Looking back on last week, the story around GCSE results feels different this year. I hope people think that Ofqual and the exam boards did a good job setting out what it all meant, and what was behind the headline figures. If you haven’t seen it, I do recommend a look at the briefing note we put up on our website.
While the overall results were down the changes to the choices being made about when to enter students for GCSEs had a significant impact, particularly the increase in students being entered early.
But standards were held steady. If you look at the results for the 16-year-olds – the year group the qualifications are designed for – results went up very slightly in the key subjects Maths and English.
People can have more confidence in these results than perhaps they have done in years gone by, because of the work we are doing as independent regulator.

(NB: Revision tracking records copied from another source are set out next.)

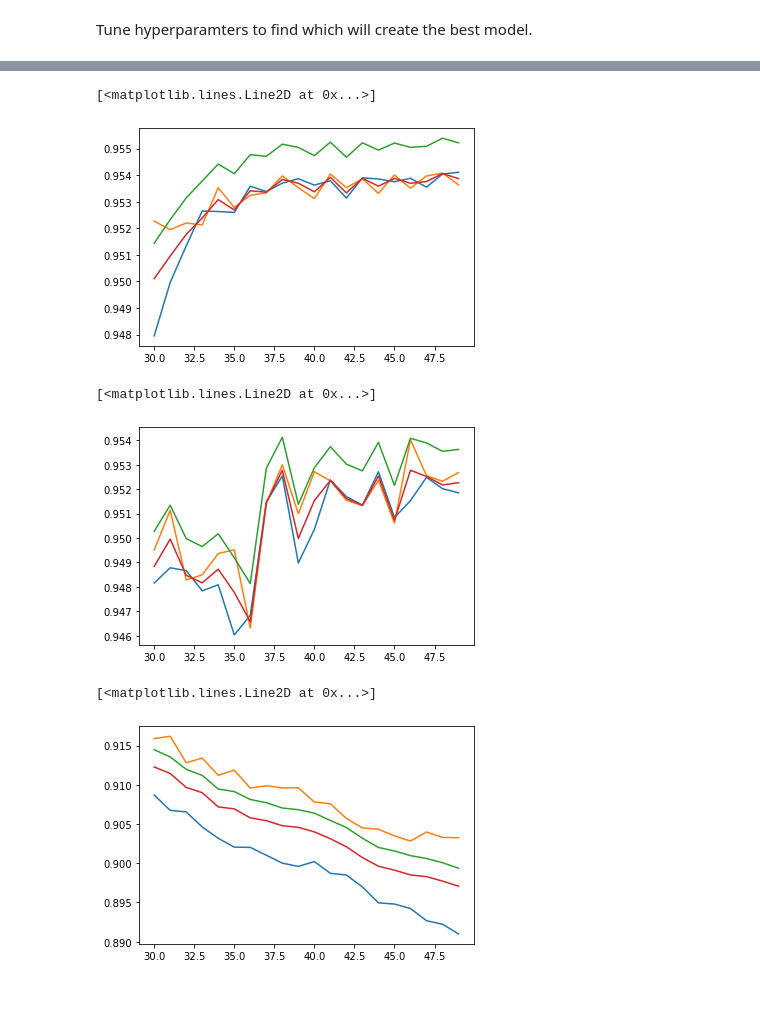
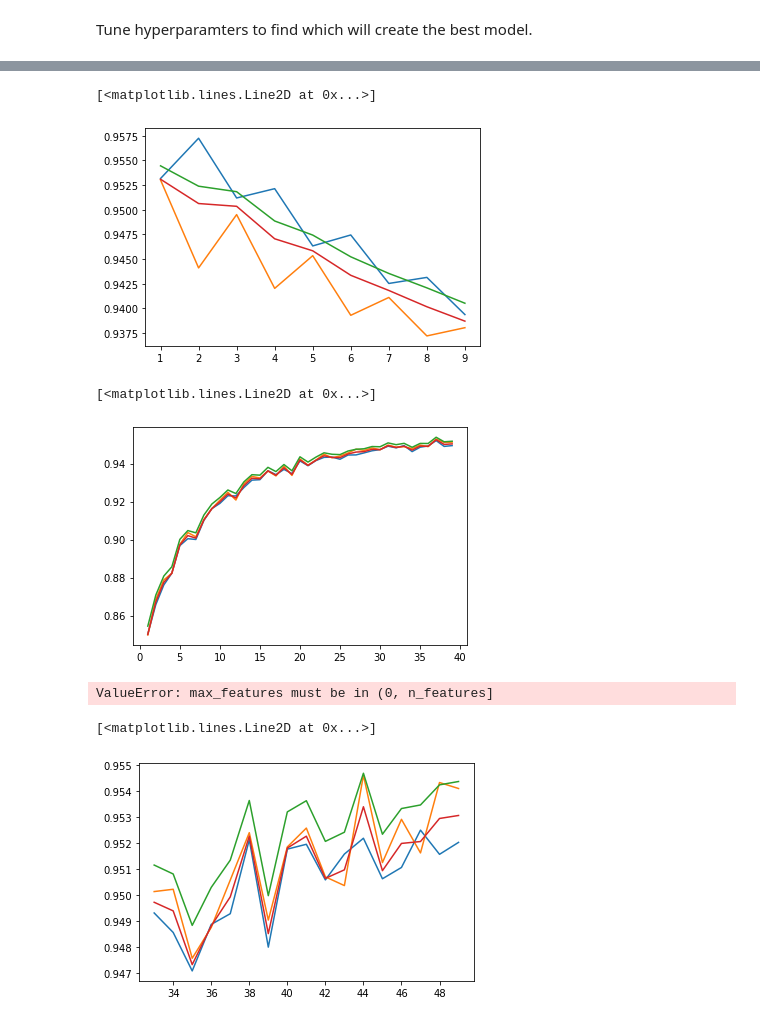
Before and after one commit to sreagan1/Semester2_Capstone_SageR, a Jupyter notebook: Tree Coverage Capstone.ipynb, the cells around one changed output, grey strips where cells are left out. Cells and saved outputs as stored; diff of their text form; code cells hidden in the pictures; blank space fills up the shorter version.

```diff
--- a/Tree Coverage Capstone.ipynb
+++ b/Tree Coverage Capstone.ipynb
@@ -157,6 +211,6 @@ Tune hyperparamters to find which will create the best model.
 # %%
 # tune hyperparameters starting with max depth
-depth = np.arange(30,50)
+depth = np.arange(31,60)
 precision = []
 recall = []
 accuracy = []
@@ -171,0 +232,14 @@ for n in depth:
+# %%
+sample_split = np.arange(2,20)
+precision = []
+recall = []
+accuracy = []
+F1 = []
+for n in sample_split:
+    DTC = DecisionTreeClassifier(criterion = 'entropy', min_samples_split = n)
+    DT_model = DTC.fit(X_train, y_train)
+    predict_y = DTC.predict(X_test)
+    precision.append(precision_score(y_test, predict_y))
+    recall.append(recall_score(y_test, predict_y))
+    accuracy.append(accuracy_score(y_test, predict_y))
+    F1.append(f1_score(y_test, predict_y))
@@ -172,19 +255,33 @@ for n in depth:
+# %%
+sample_leaf = np.arange(1,10)
+precision = []
+recall = []
+accuracy = []
+F1 = []
+for n in sample_leaf:
+    DTC = DecisionTreeClassifier(criterion = 'entropy', min_samples_leaf = n)
+    DT_model = DTC.fit(X_train, y_train)
+    predict_y = DTC.predict(X_test)
+    precision.append(precision_score(y_test, predict_y))
+    recall.append(recall_score(y_test, predict_y))
+    accuracy.append(accuracy_score(y_test, predict_y))
+    F1.append(f1_score(y_test, predict_y))
 # %%
-plt.plot(depth, precision)
-plt.plot(depth, recall)
-plt.plot(depth, accuracy)
-plt.plot(depth, F1)
+plt.plot(sample_leaf, precision)
+plt.plot(sample_leaf, recall)
+plt.plot(sample_leaf, accuracy)
+plt.plot(sample_leaf, F1)
 # %% [output]
 [<matplotlib.lines.Line2D at 0x...>]
-[figure, old version]
+[figure, new version]
 # %%
-sample_split = np.arange(1,10)
+features = np.arange(1,40)
 precision = []
 recall = []
 accuracy = []
 F1 = []
-for n in depth:
-    DTC = DecisionTreeClassifier(criterion = 'entropy', min_samples_split = n)
+for n in features:
+    DTC = DecisionTreeClassifier(criterion = 'entropy', max_features = n)
     DT_model = DTC.fit(X_train, y_train)
     predict_y = DTC.predict(X_test)
     precision.append(precision_score(y_test, predict_y))
@@ -192,32 +289,34 @@ for n in depth:
     accuracy.append(accuracy_score(y_test, predict_y))
     F1.append(f1_score(y_test, predict_y))
 # %%
-plt.plot(depth, precision)
-plt.plot(depth, recall)
-plt.plot(depth, accuracy)
-plt.plot(depth, F1)
+plt.plot(features, precision)
+plt.plot(features, recall)
+plt.plot(features, accuracy)
+plt.plot(features, F1)
 # %% [output]
 [<matplotlib.lines.Line2D at 0x...>]
-[figure, old version]
+[figure, new version]
 # %%
-sample_leaf = np.arange(1,10)
+features = np.arange(1,60)
 precision = []
 recall = []
 accuracy = []
 F1 = []
-for n in depth:
-    DTC = DecisionTreeClassifier(criterion = 'entropy', min_samples_leaf = n)
+for n in features:
+    DTC = DecisionTreeClassifier(criterion = 'entropy', max_features = n)
     DT_model = DTC.fit(X_train, y_train)
     predict_y = DTC.predict(X_test)
     precision.append(precision_score(y_test, predict_y))
     recall.append(recall_score(y_test, predict_y))
     accuracy.append(accuracy_score(y_test, predict_y))
     F1.append(f1_score(y_test, predict_y))
+# %% [output]
+ValueError: max_features must be in (0, n_features]
 # %%
-plt.plot(depth, precision)
-plt.plot(depth, recall)
-plt.plot(depth, accuracy)
-plt.plot(depth, F1)
+plt.plot(features, precision)
+plt.plot(features, recall)
+plt.plot(features, accuracy)
+plt.plot(features, F1)
 # %% [output]
 [<matplotlib.lines.Line2D at 0x...>]
-[figure, old version]
+[figure, new version]
```
Also changed, not shown: parts of 14 cells of this notebook.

We are determined to make sure standards are carried forward from one year to the next and are consistent across exam boards.
And, while I am in danger of repeating myself endlessly on this point, this is simply us doing our job. There is no political influence or agenda.
As people consider the results, I can see there is still some misunderstanding about how grade boundaries are set, and indeed our approach to regulating GCSEs and A levels.
We have set out how all of this works on our website – you can find the information on the page here. In brief, grade boundaries are set after each assessment, based on the level of difficulty and the performance of the students. It is usual for different grade boundaries to be set for different exam series in order to maintain consistent standards.
Statistics are used to generate predictions about the results to help guide examiners’ judgements when setting the grade boundaries. If the difference between the actual results and the predictions exceed pre-determined levels - the tolerances applied - we require the exam boards to report this to us and explain why. This summer, of the 280 GCSE qualifications awarded, 57 were awarded ‘outside of tolerance’, either above or below predictions, as the exam boards were able to provide evidence as to why this should be. The focus is on achieving consistent standards, using all the evidence available.
As I have said, changes to the entry patterns for GCSEs were significant this year. We welcome the debate that is now underway on when it is best to enter students for GCSEs, and how many times. The figures we and exam boards have been able to provide are striking. The proportion of entries from 15-year-olds was up by nearly 40 per cent. In GCSE Maths, the total of entries across the year was 1,326,003 – to put this in context, the group of 16-year-olds totalled 678,000. The exam boards presented a breakdown of how many times students had been entered. A (very small) number had been entered eight times.
The Government’s announcement on changes to the accountability measures for schools is expected soon. There is great opportunity here to move away from some of the perverse incentives that currently exist. We at Ofqual are waiting with great anticipation.
I hope you enjoyed the Bank Holiday, and the weather was kind where you were. Back to work now, with a focus very much on the future. We are entering a period of significant reform. May I take this opportunity to remind you that our consultation on GCSE reform is still open until Tuesday, September 3rd. Please take part. Your views and ideas are important.